Find the lines in the entries that follow where the word "AdPopup" occurs, and state how many there are, with no other words.

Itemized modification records

__________________________________________________

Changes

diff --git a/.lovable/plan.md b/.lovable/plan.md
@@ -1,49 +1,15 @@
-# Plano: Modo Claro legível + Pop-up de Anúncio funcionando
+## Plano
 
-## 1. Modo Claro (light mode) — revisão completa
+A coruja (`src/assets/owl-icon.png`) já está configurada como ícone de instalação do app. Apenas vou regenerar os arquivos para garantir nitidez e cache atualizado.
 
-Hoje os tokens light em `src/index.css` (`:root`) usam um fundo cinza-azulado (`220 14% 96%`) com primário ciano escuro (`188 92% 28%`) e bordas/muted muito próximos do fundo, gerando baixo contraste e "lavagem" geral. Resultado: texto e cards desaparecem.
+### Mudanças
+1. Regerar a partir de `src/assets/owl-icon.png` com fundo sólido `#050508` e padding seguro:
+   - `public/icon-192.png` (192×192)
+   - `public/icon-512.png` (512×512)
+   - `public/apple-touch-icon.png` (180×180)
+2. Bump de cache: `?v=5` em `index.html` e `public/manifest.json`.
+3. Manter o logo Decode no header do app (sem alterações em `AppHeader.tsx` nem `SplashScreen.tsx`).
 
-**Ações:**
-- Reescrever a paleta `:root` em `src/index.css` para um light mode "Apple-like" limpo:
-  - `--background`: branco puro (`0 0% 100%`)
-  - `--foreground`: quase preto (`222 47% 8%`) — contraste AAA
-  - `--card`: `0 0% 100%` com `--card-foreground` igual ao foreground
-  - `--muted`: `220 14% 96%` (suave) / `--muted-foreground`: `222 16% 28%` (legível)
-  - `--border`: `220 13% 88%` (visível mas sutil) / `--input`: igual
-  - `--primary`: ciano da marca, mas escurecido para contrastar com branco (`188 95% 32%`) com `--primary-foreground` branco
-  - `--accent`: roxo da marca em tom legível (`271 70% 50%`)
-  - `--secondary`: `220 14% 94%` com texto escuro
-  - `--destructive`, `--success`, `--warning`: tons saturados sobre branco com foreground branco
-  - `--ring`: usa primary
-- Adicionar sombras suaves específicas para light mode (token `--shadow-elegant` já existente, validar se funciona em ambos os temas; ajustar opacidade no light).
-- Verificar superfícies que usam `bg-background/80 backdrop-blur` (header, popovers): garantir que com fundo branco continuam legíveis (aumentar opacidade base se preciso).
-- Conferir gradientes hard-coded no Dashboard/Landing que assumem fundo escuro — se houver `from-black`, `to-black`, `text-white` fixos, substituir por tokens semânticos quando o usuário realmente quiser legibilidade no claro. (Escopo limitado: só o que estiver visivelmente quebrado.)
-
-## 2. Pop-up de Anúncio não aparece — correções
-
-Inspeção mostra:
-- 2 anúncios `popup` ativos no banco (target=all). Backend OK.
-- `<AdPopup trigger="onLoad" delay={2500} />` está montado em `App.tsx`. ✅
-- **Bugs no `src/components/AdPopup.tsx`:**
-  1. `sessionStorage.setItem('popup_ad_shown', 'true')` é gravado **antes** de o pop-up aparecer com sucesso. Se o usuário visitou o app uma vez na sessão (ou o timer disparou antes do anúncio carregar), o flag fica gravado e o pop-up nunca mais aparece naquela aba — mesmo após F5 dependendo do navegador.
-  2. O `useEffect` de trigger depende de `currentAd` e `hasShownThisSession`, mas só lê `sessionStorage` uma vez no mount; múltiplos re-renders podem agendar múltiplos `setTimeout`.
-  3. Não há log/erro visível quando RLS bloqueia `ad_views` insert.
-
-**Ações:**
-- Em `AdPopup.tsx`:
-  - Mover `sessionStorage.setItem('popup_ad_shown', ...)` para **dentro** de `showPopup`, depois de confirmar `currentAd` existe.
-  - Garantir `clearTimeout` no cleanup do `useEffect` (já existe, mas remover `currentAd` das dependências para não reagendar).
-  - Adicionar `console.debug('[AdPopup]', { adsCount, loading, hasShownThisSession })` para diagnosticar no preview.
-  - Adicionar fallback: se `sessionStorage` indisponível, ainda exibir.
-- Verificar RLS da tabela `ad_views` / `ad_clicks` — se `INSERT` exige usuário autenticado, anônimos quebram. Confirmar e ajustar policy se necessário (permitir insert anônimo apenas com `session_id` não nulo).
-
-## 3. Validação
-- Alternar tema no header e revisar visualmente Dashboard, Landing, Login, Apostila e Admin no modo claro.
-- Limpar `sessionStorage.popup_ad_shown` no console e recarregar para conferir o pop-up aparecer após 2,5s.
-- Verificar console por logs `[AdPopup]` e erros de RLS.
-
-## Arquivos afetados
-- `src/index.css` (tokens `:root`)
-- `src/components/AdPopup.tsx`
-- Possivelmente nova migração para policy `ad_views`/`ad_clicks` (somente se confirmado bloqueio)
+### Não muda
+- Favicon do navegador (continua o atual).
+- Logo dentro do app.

__________________________________________________

**WRITTEN SOLUTION**
6